▶ _Description of the task_: Take from the listing each line that has the string "height".
··········
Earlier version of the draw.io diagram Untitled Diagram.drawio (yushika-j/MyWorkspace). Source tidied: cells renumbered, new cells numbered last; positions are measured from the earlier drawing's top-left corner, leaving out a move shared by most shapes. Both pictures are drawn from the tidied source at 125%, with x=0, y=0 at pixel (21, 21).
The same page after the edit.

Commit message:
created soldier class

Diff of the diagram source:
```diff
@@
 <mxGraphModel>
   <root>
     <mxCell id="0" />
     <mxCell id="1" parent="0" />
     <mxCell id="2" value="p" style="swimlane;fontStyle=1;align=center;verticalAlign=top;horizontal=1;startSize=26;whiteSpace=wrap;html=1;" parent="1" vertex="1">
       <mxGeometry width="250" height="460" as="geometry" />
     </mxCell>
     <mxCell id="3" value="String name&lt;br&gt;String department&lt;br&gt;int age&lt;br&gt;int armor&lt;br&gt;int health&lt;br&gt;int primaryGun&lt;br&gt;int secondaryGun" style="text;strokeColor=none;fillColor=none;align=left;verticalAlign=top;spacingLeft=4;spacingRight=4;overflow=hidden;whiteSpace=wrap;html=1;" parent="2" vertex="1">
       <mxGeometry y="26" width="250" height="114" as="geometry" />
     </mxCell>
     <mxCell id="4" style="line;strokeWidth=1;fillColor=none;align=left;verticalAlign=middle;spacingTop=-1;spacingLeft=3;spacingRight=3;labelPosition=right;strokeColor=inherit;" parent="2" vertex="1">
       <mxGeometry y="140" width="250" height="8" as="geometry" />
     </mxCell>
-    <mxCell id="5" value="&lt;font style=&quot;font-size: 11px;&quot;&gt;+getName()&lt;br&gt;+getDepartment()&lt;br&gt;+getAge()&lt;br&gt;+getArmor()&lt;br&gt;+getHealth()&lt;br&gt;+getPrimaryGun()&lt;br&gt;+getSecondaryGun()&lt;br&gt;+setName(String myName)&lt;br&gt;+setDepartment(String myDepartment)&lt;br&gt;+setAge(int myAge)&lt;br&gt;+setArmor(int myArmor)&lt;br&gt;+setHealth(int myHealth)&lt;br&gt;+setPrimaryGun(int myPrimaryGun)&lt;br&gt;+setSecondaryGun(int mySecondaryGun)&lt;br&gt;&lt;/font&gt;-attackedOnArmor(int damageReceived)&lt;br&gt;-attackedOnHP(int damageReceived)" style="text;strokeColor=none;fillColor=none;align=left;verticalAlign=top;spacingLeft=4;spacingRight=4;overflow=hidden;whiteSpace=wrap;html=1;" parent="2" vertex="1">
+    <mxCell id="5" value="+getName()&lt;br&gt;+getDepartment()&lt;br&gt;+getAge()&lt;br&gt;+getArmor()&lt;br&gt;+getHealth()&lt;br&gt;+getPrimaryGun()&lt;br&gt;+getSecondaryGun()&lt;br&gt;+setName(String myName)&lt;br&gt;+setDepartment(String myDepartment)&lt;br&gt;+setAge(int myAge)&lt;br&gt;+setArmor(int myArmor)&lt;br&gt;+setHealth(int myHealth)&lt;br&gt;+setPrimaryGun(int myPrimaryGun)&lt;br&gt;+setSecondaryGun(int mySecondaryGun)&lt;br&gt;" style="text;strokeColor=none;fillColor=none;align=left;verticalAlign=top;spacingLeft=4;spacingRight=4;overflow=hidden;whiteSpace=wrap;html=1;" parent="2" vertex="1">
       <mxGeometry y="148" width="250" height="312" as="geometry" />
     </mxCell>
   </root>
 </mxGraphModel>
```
··········
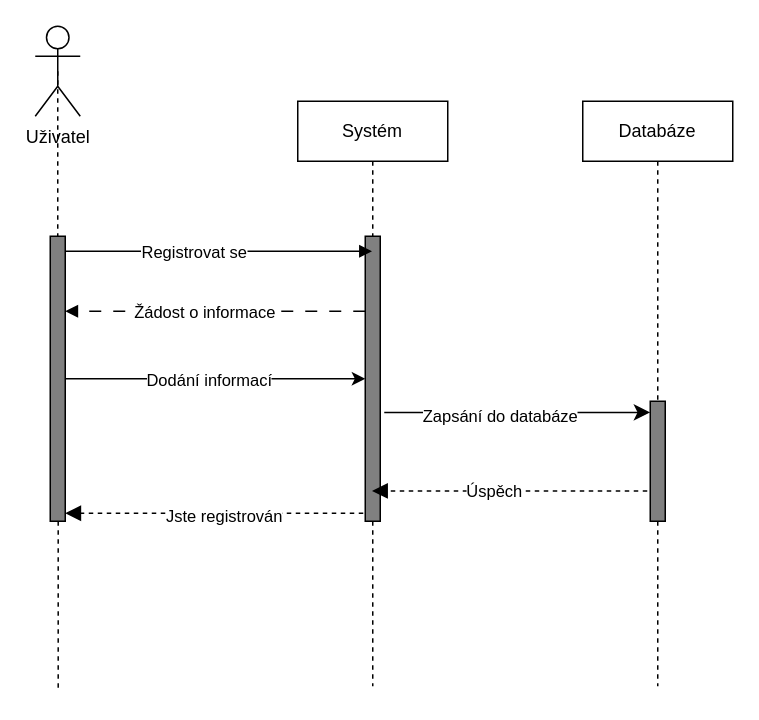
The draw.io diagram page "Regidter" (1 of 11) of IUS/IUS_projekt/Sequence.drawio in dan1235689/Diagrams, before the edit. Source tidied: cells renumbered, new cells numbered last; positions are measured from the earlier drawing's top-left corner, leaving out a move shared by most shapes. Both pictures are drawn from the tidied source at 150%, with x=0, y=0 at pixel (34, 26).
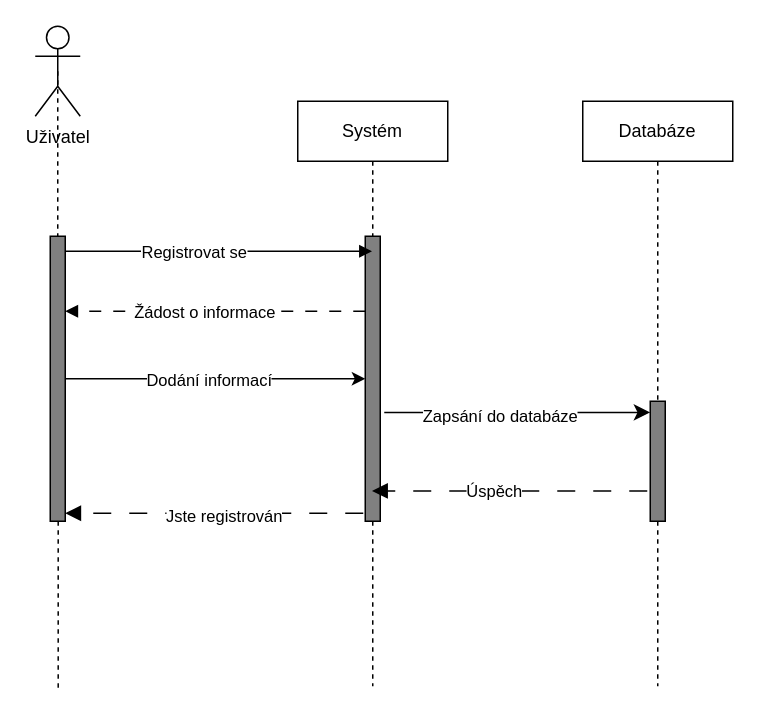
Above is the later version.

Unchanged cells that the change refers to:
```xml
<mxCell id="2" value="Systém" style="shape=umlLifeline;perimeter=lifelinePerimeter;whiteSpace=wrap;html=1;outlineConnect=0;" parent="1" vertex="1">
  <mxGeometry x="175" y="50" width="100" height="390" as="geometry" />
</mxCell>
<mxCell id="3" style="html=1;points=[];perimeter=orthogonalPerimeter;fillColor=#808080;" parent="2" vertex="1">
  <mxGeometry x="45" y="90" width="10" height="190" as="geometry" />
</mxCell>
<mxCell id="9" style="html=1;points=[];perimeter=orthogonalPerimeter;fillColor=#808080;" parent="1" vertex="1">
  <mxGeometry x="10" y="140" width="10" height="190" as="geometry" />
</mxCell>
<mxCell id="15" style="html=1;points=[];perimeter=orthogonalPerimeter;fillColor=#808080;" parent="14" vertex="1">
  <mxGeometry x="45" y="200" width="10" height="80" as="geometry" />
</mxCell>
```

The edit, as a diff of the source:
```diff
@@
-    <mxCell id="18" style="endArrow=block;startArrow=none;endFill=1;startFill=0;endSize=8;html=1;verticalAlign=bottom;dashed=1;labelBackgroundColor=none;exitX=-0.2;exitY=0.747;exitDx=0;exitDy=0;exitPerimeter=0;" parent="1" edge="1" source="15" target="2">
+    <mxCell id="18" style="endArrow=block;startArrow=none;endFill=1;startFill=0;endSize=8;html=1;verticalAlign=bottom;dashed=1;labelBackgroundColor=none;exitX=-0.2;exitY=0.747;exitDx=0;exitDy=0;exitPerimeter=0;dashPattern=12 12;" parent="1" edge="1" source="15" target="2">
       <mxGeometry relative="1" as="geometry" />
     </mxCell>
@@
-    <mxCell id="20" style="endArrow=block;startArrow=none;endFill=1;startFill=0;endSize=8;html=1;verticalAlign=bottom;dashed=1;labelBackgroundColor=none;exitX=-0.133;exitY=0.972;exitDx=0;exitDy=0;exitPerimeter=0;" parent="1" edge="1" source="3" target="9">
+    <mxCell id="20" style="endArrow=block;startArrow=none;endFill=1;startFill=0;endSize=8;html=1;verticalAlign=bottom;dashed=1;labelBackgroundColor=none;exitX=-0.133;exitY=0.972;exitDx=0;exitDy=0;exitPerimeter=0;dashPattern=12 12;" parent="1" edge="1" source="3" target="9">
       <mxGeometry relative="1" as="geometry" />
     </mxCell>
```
··········
▶ _Completed task_:
       <mxGeometry width="250" height="460" as="geometry" />
       <mxGeometry y="26" width="250" height="114" as="geometry" />
       <mxGeometry y="140" width="250" height="8" as="geometry" />
       <mxGeometry y="148" width="250" height="312" as="geometry" />
  <mxGeometry x="175" y="50" width="100" height="390" as="geometry" />
  <mxGeometry x="45" y="90" width="10" height="190" as="geometry" />
  <mxGeometry x="10" y="140" width="10" height="190" as="geometry" />
  <mxGeometry x="45" y="200" width="10" height="80" as="geometry" />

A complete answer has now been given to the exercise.